**Task to carry out:** Identify every line in the records below that contains the word "README", and copy each of those lines.

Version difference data
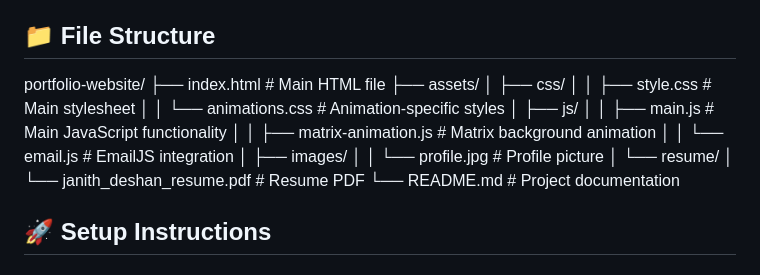
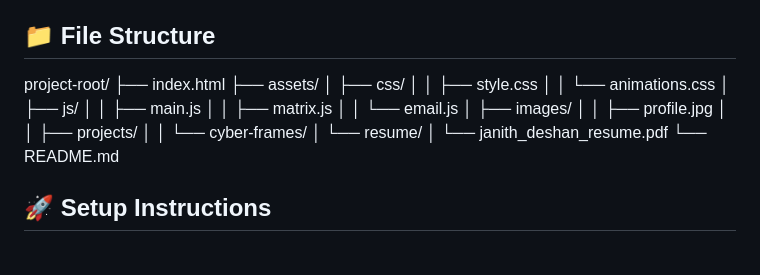
Before and after one commit to janiyax35/janiyax35.github.io, a Markdown page: README.md, the part around the change. Drawn GitHub-style.

```diff
--- a/README.md
+++ b/README.md
@@ -19,7 +19,23 @@ A modern, responsive cybersecurity-themed portfolio website showcasing my skills
 
 ## 📁 File Structure
 
-portfolio-website/ ├── index.html # Main HTML file ├── assets/ │ ├── css/ │ │ ├── style.css # Main stylesheet │ │ └── animations.css # Animation-specific styles │ ├── js/ │ │ ├── main.js # Main JavaScript functionality │ │ ├── matrix-animation.js # Matrix background animation │ │ └── email.js # EmailJS integration │ ├── images/ │ │ └── profile.jpg # Profile picture │ └── resume/ │ └── janith_deshan_resume.pdf # Resume PDF └── README.md # Project documentation
+project-root/
+├── index.html
+├── assets/
+│   ├── css/
+│   │   ├── style.css
+│   │   └── animations.css
+│   ├── js/
+│   │   ├── main.js
+│   │   ├── matrix.js
+│   │   └── email.js
+│   ├── images/
+│   │   ├── profile.jpg
+│   │   ├── projects/
+│   │   └── cyber-frames/
+│   └── resume/
+│       └── janith_deshan_resume.pdf
+└── README.md
 
 
 ## 🚀 Setup Instructions
```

**Response to this task:**
Before and after one commit to janiyax35/janiyax35.github.io, a Markdown page: README.md, the part around the change. Drawn GitHub-style.
--- a/README.md
+++ b/README.md
-portfolio-website/ ├── index.html # Main HTML file ├── assets/ │ ├── css/ │ │ ├── style.css # Main stylesheet │ │ └── animations.css # Animation-specific styles │ ├── js/ │ │ ├── main.js # Main JavaScript functionality │ │ ├── matrix-animation.js # Matrix background animation │ │ └── email.js # EmailJS integration │ ├── images/ │ │ └── profile.jpg # Profile picture │ └── resume/ │ └── janith_deshan_resume.pdf # Resume PDF └── README.md # Project documentation
+└── README.md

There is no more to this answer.